How Employers Can Support Contact Tracing
Testing and tracing are a critical part of the nation’s response to the threat COVID-19 poses to public health and economic recovery.
Contact tracing is something organizations of all sizes can do to stop the spread of the virus.
Whenever someone tests positive for COVID-19, it is important to identify individuals who may have been exposed to the virus and notify them of the steps they can take to protect themselves and others from further infection.
Well-coordinated contact tracing efforts can prevent business closures and future cases of COVID-19. The action steps below are based on guidance from the CDC and best practices from employers:
Assign Someone to Manage COVID-19 Issues: The POC will manage workplace health and safety plans. Free contact tracing courses are offered by The Association of State and Territorial Health Officials and Johns Hopkins.
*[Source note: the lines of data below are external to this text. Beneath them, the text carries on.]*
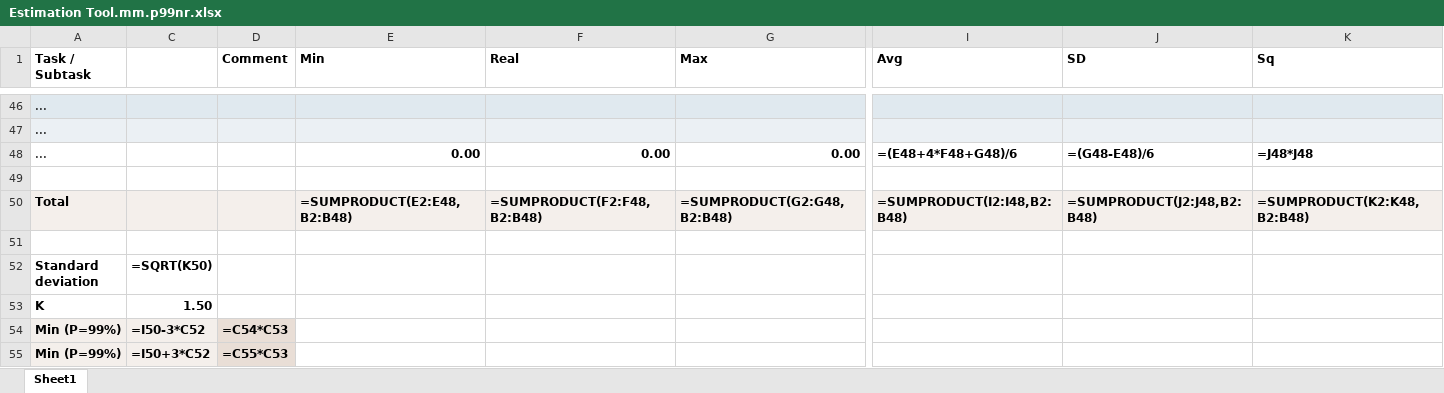
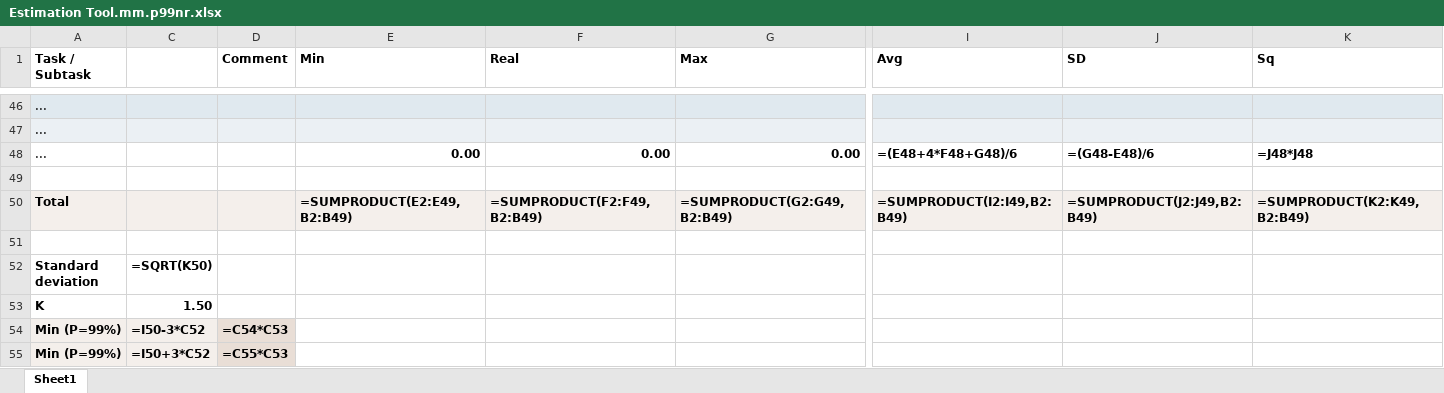
Before and after one commit to zhuj/estimation-tools, an Excel workbook: example/Estimation Tool.mm.p99nr.xlsx, sheet Sheet1, drawn as a sheet; only a part is shown, gaps mark what is left out; values as stored, in another font and other column widths than the file's, no borders; formulas are shown in place of their values; charts and pictures not drawn; the diff names each change by its address in the sheet, - before the commit and + after, or states it on an @@ line.

```diff
--- a/example/Estimation Tool.mm.p99nr.xlsx (sheet Sheet1)
+++ b/example/Estimation Tool.mm.p99nr.xlsx (sheet Sheet1)
-E50 (Min): =SUMPRODUCT(E2:E48,B2:B48)
+E50 (Min): =SUMPRODUCT(E2:E49,B2:B49)
-F50 (Real): =SUMPRODUCT(F2:F48,B2:B48)
+F50 (Real): =SUMPRODUCT(F2:F49,B2:B49)
-G50 (Max): =SUMPRODUCT(G2:G48,B2:B48)
+G50 (Max): =SUMPRODUCT(G2:G49,B2:B49)
-I50 (Avg): =SUMPRODUCT(I2:I48,B2:B48)
+I50 (Avg): =SUMPRODUCT(I2:I49,B2:B49)
-J50 (SD): =SUMPRODUCT(J2:J48,B2:B48)
+J50 (SD): =SUMPRODUCT(J2:J49,B2:B49)
-K50 (Sq): =SUMPRODUCT(K2:K48,B2:B48)
+K50 (Sq): =SUMPRODUCT(K2:K49,B2:B49)
```
Also changed, not shown: hidden cells, example/Estimation Tool.mm.f.xlsx, example/Estimation Tool.mm.light.xlsx, 8 other files.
Maintain Accurate Contact Information: Do you have the ability to contact every employee, vendor or customer who might need to know that they had prolonged contact with someone who was later found to be infected with COVID-19? Make sure employee contact information is up to date. If possible, ask customers to sign-in with their name, phone number, and the date and time when they enter your business. As needed, you can share this information with local public health officials to use during the contact-tracing process.
Administer Daily Health Screenings: Ask employees screening questions prior to the start of each working shift to identify potential COVID-19 cases.
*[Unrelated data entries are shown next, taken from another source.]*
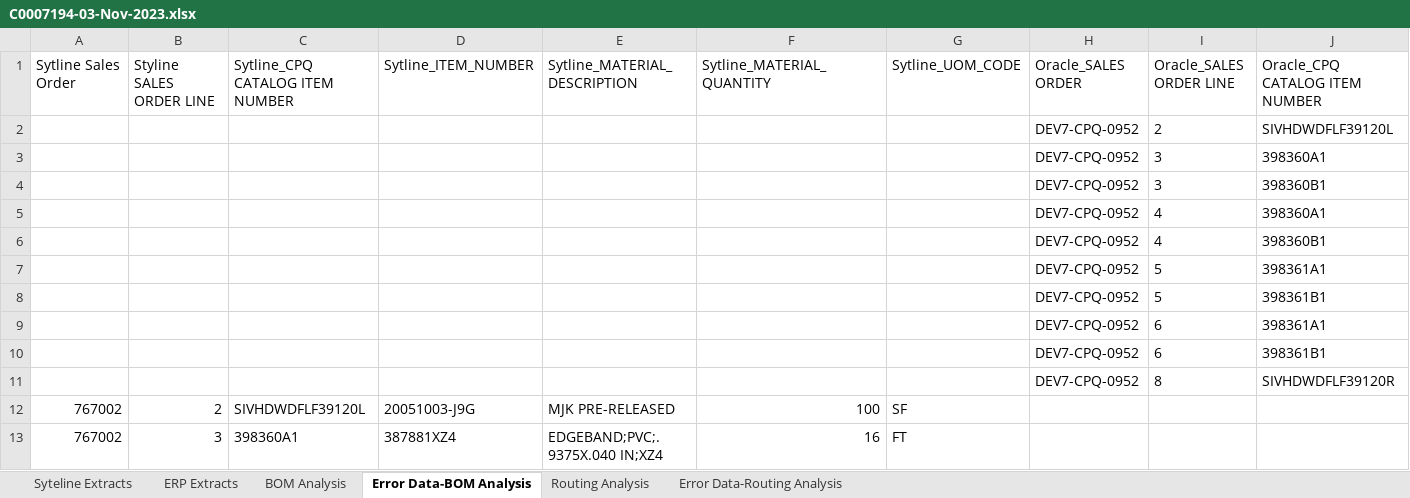
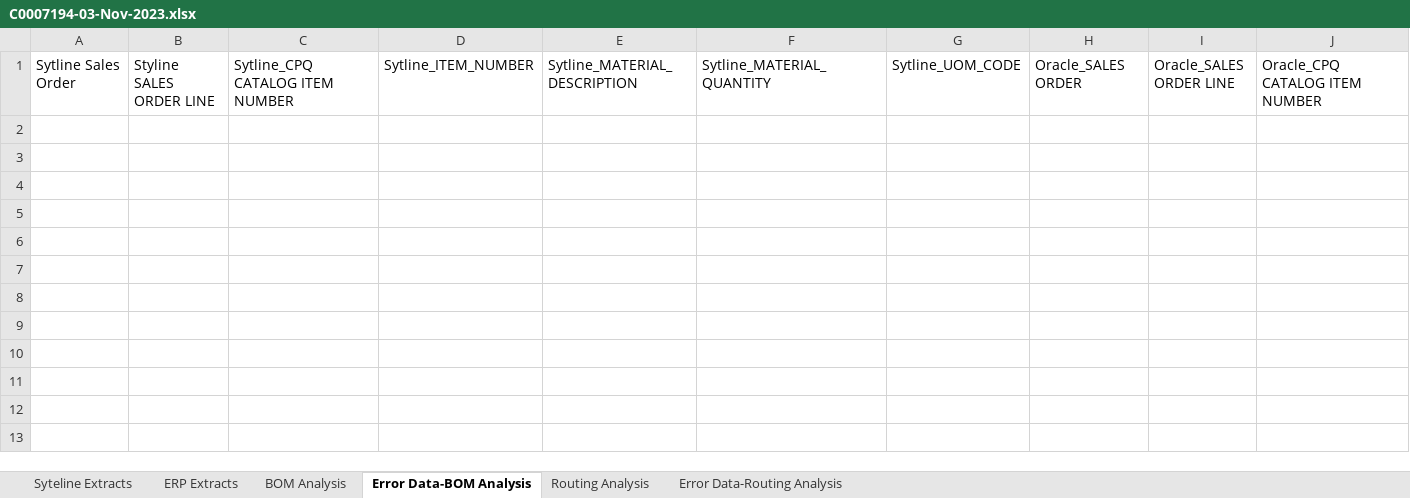
Before and after one commit to Prasanna-Spectrum7/Fellowes-validation, an Excel workbook: Output/C0007194-03-Nov-2023.xlsx, sheet Error Data-BOM Analysis, drawn as a sheet; only a part is shown; values as stored, in another font and other column widths than the file's, no borders; rows hold the shown columns only; the diff names each change by its address in the sheet, - before the commit and + after, or states it on an @@ line.

```diff
--- a/Output/C0007194-03-Nov-2023.xlsx (sheet Error Data-BOM Analysis)
+++ b/Output/C0007194-03-Nov-2023.xlsx (sheet Error Data-BOM Analysis)
-row 2:  |  |  |  |  |  |  | DEV7-CPQ-0952 | 2 | SIVHDWDFLF39120L
-row 3:  |  |  |  |  |  |  | DEV7-CPQ-0952 | 3 | 398360A1
-row 4:  |  |  |  |  |  |  | DEV7-CPQ-0952 | 3 | 398360B1
-row 5:  |  |  |  |  |  |  | DEV7-CPQ-0952 | 4 | 398360A1
-row 6:  |  |  |  |  |  |  | DEV7-CPQ-0952 | 4 | 398360B1
-row 7:  |  |  |  |  |  |  | DEV7-CPQ-0952 | 5 | 398361A1
-row 8:  |  |  |  |  |  |  | DEV7-CPQ-0952 | 5 | 398361B1
-row 9:  |  |  |  |  |  |  | DEV7-CPQ-0952 | 6 | 398361A1
-row 10:  |  |  |  |  |  |  | DEV7-CPQ-0952 | 6 | 398361B1
-row 11:  |  |  |  |  |  |  | DEV7-CPQ-0952 | 8 | SIVHDWDFLF39120R
-row 12: 767002 | 2 | SIVHDWDFLF39120L | 20051003-J9G | MJK PRE-RELEASED | 100 | SF
-row 13: 767002 | 3 | 398360A1 | 387881XZ4 | EDGEBAND;PVC;.9375X.040 IN;XZ4 | 16 | FT
```
Also changed, not shown: Input_Automation/DirectBuyItemPrice.xlsx, Input_Automation/Phantom Items.xlsx, 14 other files.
Respond Swiftly to COVID-19 Cases and Exposures: Identify and inform employees who had close contact with a confirmed or suspected case of COVID-19. Trace close contacts back to 48 hours prior to a positive COVID-19 test or the onset of symptoms. Do not disclose the name of the employee with the COVID-19 case unless the employee provides consent.
Communicate with Employees: Educate employees on how COVID-19 most commonly spreads through close contact. Direct employees to report COVID-19 symptoms, a positive test, or exposure to a confirmed COVID-19 case. Encourage employees with confirmed or suspected cases of COVID-19 to speak with public health workers. Reference the CDC’s guidance for isolation after confirmed or suspected cases of COVID-19.
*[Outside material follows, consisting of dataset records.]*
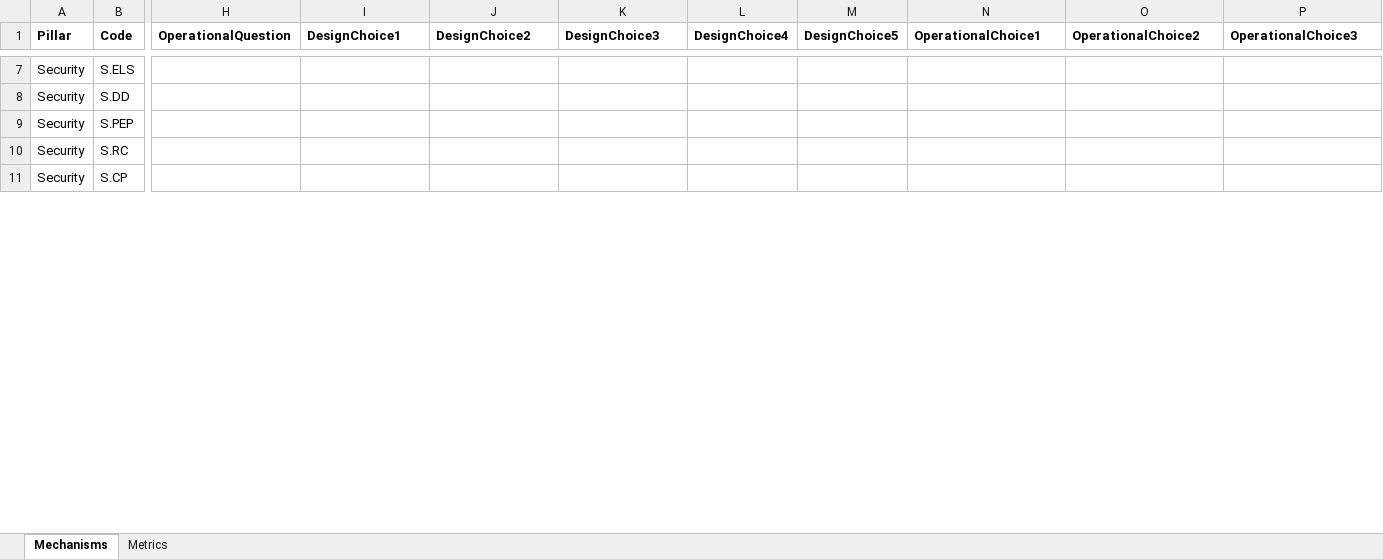
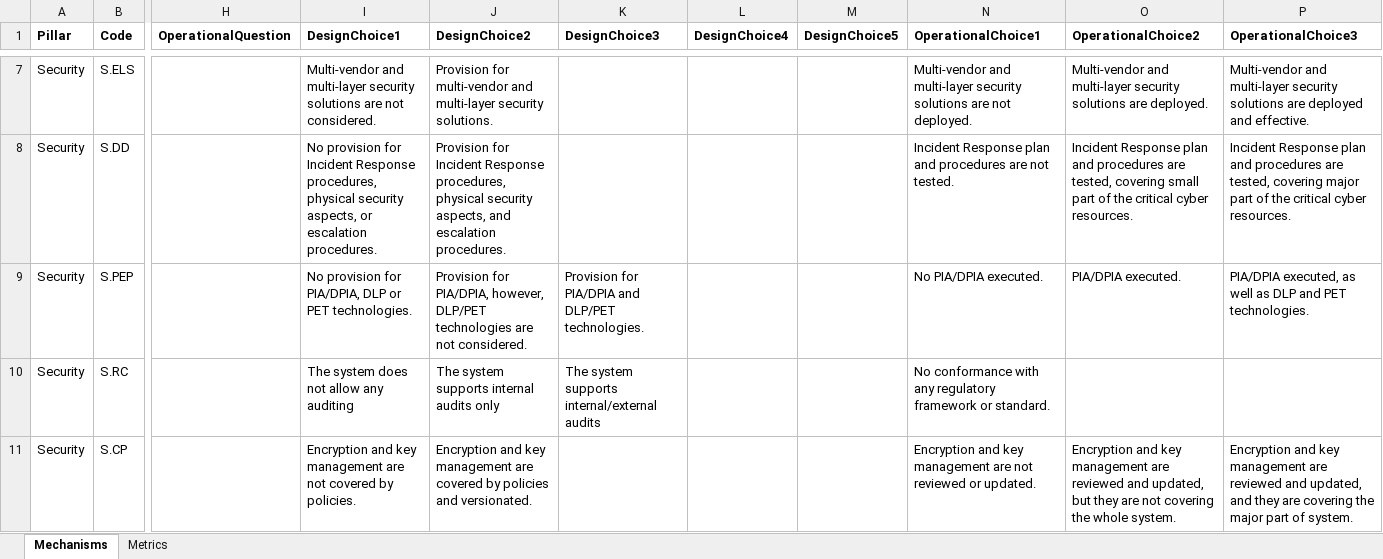
Before and after one commit to alan-turing-institute/trustworthiness-framework, an Excel workbook: TF.Module/DatabaseUpdate/TF.xlsx, sheet Mechanisms, drawn as a sheet; only a part is shown, gaps mark what is left out; values as stored, in another font and other column widths than the file's, no borders; conditional formats not drawn; the diff covers the shown part only; the diff names each change by its address in the sheet, - before the commit and + after, or states it on an @@ line.

```diff
--- a/TF.Module/DatabaseUpdate/TF.xlsx (sheet Mechanisms)
+++ b/TF.Module/DatabaseUpdate/TF.xlsx (sheet Mechanisms)
-I7 (DesignChoice1): (empty)
+I7 (DesignChoice1): Multi-vendor and multi-layer security solutions are not considered.
-J7 (DesignChoice2): (empty)
+J7 (DesignChoice2): Provision for multi-vendor and multi-layer security solutions.
-N7 (OperationalChoice1): (empty)
+N7 (OperationalChoice1): Multi-vendor and multi-layer security solutions are not deployed.
-O7 (OperationalChoice2): (empty)
+O7 (OperationalChoice2): Multi-vendor and multi-layer security solutions are deployed.
-P7 (OperationalChoice3): (empty)
+P7 (OperationalChoice3): Multi-vendor and multi-layer security solutions are deployed and effective.
-I8 (DesignChoice1): (empty)
+I8 (DesignChoice1): No provision for Incident Response procedures, physical security aspects, or escalation procedures.
-J8 (DesignChoice2): (empty)
+J8 (DesignChoice2): Provision for Incident Response procedures, physical security aspects, and escalation procedures.
-N8 (OperationalChoice1): (empty)
+N8 (OperationalChoice1): Incident Response plan and procedures are not tested.
-O8 (OperationalChoice2): (empty)
+O8 (OperationalChoice2): Incident Response plan and procedures are tested, covering small part of the critical cyber resources.
-P8 (OperationalChoice3): (empty)
+P8 (OperationalChoice3): Incident Response plan and procedures are tested, covering major part of the critical cyber resources.
-I9 (DesignChoice1): (empty)
+I9 (DesignChoice1): No provision for PIA/DPIA, DLP or PET technologies.
-J9 (DesignChoice2): (empty)
+J9 (DesignChoice2): Provision for PIA/DPIA, however, DLP/PET technologies are not considered.
-K9 (DesignChoice3): (empty)
+K9 (DesignChoice3): Provision for PIA/DPIA and DLP/PET technologies.
-N9 (OperationalChoice1): (empty)
+N9 (OperationalChoice1): No PIA/DPIA executed.
-O9 (OperationalChoice2): (empty)
+O9 (OperationalChoice2): PIA/DPIA executed.
-P9 (OperationalChoice3): (empty)
+P9 (OperationalChoice3): PIA/DPIA executed, as well as DLP and PET technologies.
-I10 (DesignChoice1): (empty)
+I10 (DesignChoice1): The system does not allow any auditing
-J10 (DesignChoice2): (empty)
+J10 (DesignChoice2): The system supports internal audits only
-K10 (DesignChoice3): (empty)
+K10 (DesignChoice3): The system supports internal/external audits
-N10 (OperationalChoice1): (empty)
+N10 (OperationalChoice1): No conformance with any regulatory framework or standard.
-I11 (DesignChoice1): (empty)
+I11 (DesignChoice1): Encryption and key management are not covered by policies.
-J11 (DesignChoice2): (empty)
+J11 (DesignChoice2): Encryption and key management are covered by policies and versionated.
-N11 (OperationalChoice1): (empty)
+N11 (OperationalChoice1): Encryption and key management are not reviewed or updated.
-O11 (OperationalChoice2): (empty)
+O11 (OperationalChoice2): Encryption and key management are reviewed and updated, but they are not covering the whole system.
-P11 (OperationalChoice3): (empty)
+P11 (OperationalChoice3): Encryption and key management are reviewed and updated, and they are covering the major part of system.
```
Also changed, not shown: 217 edited cells elsewhere in this sheet, sheet Metrics.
Accept Interviews with Health Departments: Answer the phone. It sounds easy, but contact tracers are still struggling to get people to answer their calls. Health department personnel may contact employers when investigating a confirmed or probable case of COVID-19. Provide potential contacts who worked in the same area and on the same shift as an individual with a confirmed or probable case of COVID-19. Share workplace records of customers and community members who may have been exposed to COVID-19.
For additional information, reference the CDC’s full guidance and easy to read resource on contact tracing as well as FAQs for suspected or confirmed cases of COVID-19. Use our fact sheet to share this information within your business and networks.
Approaches to contact tracing share basic elements but can differ in terms of technology; traditional contact tracing uses telephone and in-person contact; newer approaches use mobile apps and data. Governments need to evaluate the implications of alternative approaches to tracing for privacy and individual liberties.